> Task prompt:
Every record here must be copied exactly, except for the images it holds.

☆ ☆ ☆ ☆ ☆

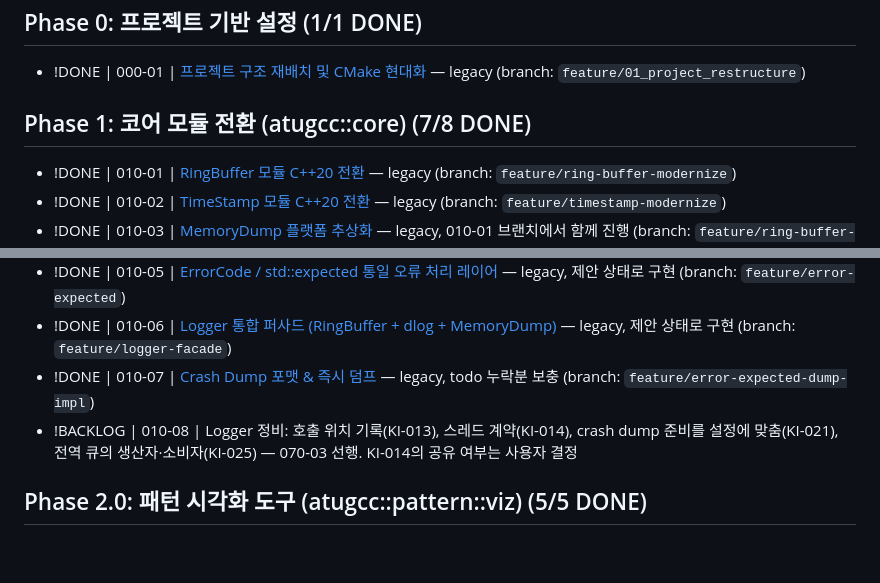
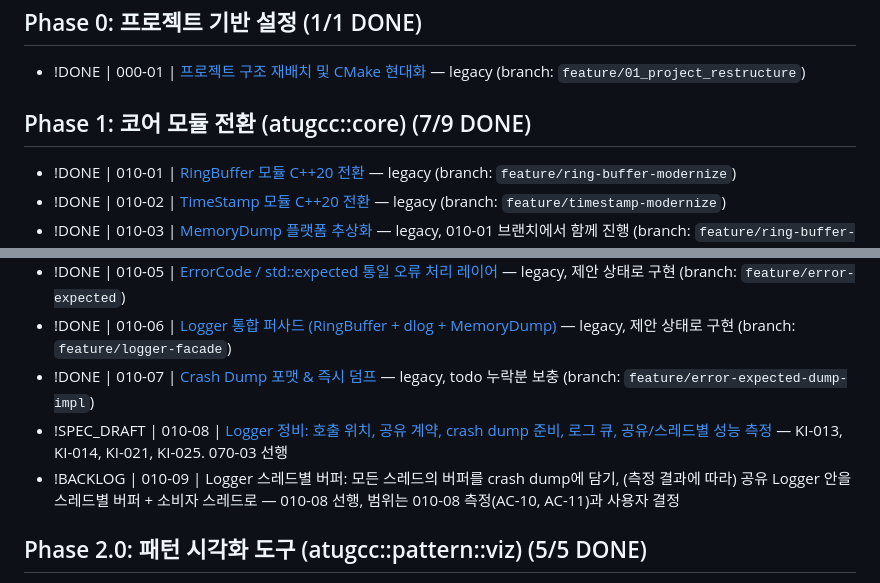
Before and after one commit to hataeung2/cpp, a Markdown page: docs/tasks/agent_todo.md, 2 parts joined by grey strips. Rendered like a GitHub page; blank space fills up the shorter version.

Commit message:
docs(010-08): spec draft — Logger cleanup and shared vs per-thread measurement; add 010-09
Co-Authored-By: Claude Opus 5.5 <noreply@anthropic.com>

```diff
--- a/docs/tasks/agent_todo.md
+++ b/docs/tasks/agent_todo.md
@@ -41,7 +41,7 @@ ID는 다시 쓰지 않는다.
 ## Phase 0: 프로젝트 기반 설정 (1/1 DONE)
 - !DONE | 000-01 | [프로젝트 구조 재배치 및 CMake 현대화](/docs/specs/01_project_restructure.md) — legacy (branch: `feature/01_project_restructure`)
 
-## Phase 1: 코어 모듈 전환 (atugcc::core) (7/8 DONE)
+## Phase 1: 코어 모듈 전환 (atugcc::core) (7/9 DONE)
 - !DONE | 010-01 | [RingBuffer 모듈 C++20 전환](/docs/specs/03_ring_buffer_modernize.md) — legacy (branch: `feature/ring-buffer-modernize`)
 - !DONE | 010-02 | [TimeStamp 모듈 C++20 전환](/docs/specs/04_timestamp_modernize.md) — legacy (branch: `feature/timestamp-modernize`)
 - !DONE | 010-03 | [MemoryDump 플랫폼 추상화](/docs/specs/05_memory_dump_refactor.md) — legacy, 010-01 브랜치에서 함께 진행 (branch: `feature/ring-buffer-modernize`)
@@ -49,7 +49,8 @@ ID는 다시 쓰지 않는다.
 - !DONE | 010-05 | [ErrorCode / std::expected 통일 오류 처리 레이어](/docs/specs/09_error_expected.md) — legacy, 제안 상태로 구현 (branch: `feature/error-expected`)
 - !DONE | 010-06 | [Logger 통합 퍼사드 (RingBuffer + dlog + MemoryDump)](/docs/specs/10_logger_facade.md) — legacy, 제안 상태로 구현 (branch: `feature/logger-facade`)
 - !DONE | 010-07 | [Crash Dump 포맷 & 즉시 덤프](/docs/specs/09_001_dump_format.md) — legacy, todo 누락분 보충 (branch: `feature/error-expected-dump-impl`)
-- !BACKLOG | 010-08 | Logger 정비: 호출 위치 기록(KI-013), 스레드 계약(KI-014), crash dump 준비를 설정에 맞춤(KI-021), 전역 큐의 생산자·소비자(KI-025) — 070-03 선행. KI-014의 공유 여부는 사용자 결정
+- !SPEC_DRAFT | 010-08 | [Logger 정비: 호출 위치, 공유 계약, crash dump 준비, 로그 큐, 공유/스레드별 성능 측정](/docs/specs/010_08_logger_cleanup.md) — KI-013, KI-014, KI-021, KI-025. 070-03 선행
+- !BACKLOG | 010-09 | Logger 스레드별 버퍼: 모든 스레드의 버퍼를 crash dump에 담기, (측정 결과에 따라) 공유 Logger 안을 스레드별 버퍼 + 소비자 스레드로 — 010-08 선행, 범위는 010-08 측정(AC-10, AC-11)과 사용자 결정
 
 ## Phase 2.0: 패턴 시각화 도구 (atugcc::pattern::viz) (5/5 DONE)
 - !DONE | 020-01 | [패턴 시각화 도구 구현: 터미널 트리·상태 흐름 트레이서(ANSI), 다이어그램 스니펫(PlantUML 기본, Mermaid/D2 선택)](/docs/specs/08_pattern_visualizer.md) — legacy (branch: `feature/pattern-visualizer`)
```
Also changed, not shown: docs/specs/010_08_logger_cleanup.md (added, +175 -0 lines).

☆ ☆ ☆ ☆ ☆

> Answer:
Before and after one commit to hataeung2/cpp, a Markdown page: docs/tasks/agent_todo.md, 2 parts joined by grey strips. Rendered like a GitHub page; blank space fills up the shorter version.

Commit message:
docs(010-08): spec draft — Logger cleanup and shared vs per-thread measurement; add 010-09
Co-Authored-By: Claude Opus 5.5 <noreply@anthropic.com>

```diff
--- a/docs/tasks/agent_todo.md
+++ b/docs/tasks/agent_todo.md
@@ -41,7 +41,7 @@ ID는 다시 쓰지 않는다.
 ## Phase 0: 프로젝트 기반 설정 (1/1 DONE)
 - !DONE | 000-01 | [프로젝트 구조 재배치 및 CMake 현대화](/docs/specs/01_project_restructure.md) — legacy (branch: `feature/01_project_restructure`)
 
-## Phase 1: 코어 모듈 전환 (atugcc::core) (7/8 DONE)
+## Phase 1: 코어 모듈 전환 (atugcc::core) (7/9 DONE)
 - !DONE | 010-01 | [RingBuffer 모듈 C++20 전환](/docs/specs/03_ring_buffer_modernize.md) — legacy (branch: `feature/ring-buffer-modernize`)
 - !DONE | 010-02 | [TimeStamp 모듈 C++20 전환](/docs/specs/04_timestamp_modernize.md) — legacy (branch: `feature/timestamp-modernize`)
 - !DONE | 010-03 | [MemoryDump 플랫폼 추상화](/docs/specs/05_memory_dump_refactor.md) — legacy, 010-01 브랜치에서 함께 진행 (branch: `feature/ring-buffer-modernize`)
@@ -49,7 +49,8 @@ ID는 다시 쓰지 않는다.
 - !DONE | 010-05 | [ErrorCode / std::expected 통일 오류 처리 레이어](/docs/specs/09_error_expected.md) — legacy, 제안 상태로 구현 (branch: `feature/error-expected`)
 - !DONE | 010-06 | [Logger 통합 퍼사드 (RingBuffer + dlog + MemoryDump)](/docs/specs/10_logger_facade.md) — legacy, 제안 상태로 구현 (branch: `feature/logger-facade`)
 - !DONE | 010-07 | [Crash Dump 포맷 & 즉시 덤프](/docs/specs/09_001_dump_format.md) — legacy, todo 누락분 보충 (branch: `feature/error-expected-dump-impl`)
-- !BACKLOG | 010-08 | Logger 정비: 호출 위치 기록(KI-013), 스레드 계약(KI-014), crash dump 준비를 설정에 맞춤(KI-021), 전역 큐의 생산자·소비자(KI-025) — 070-03 선행. KI-014의 공유 여부는 사용자 결정
+- !SPEC_DRAFT | 010-08 | [Logger 정비: 호출 위치, 공유 계약, crash dump 준비, 로그 큐, 공유/스레드별 성능 측정](/docs/specs/010_08_logger_cleanup.md) — KI-013, KI-014, KI-021, KI-025. 070-03 선행
+- !BACKLOG | 010-09 | Logger 스레드별 버퍼: 모든 스레드의 버퍼를 crash dump에 담기, (측정 결과에 따라) 공유 Logger 안을 스레드별 버퍼 + 소비자 스레드로 — 010-08 선행, 범위는 010-08 측정(AC-10, AC-11)과 사용자 결정
 
 ## Phase 2.0: 패턴 시각화 도구 (atugcc::pattern::viz) (5/5 DONE)
 - !DONE | 020-01 | [패턴 시각화 도구 구현: 터미널 트리·상태 흐름 트레이서(ANSI), 다이어그램 스니펫(PlantUML 기본, Mermaid/D2 선택)](/docs/specs/08_pattern_visualizer.md) — legacy (branch: `feature/pattern-visualizer`)
```
Also changed, not shown: docs/specs/010_08_logger_cleanup.md (added, +175 -0 lines).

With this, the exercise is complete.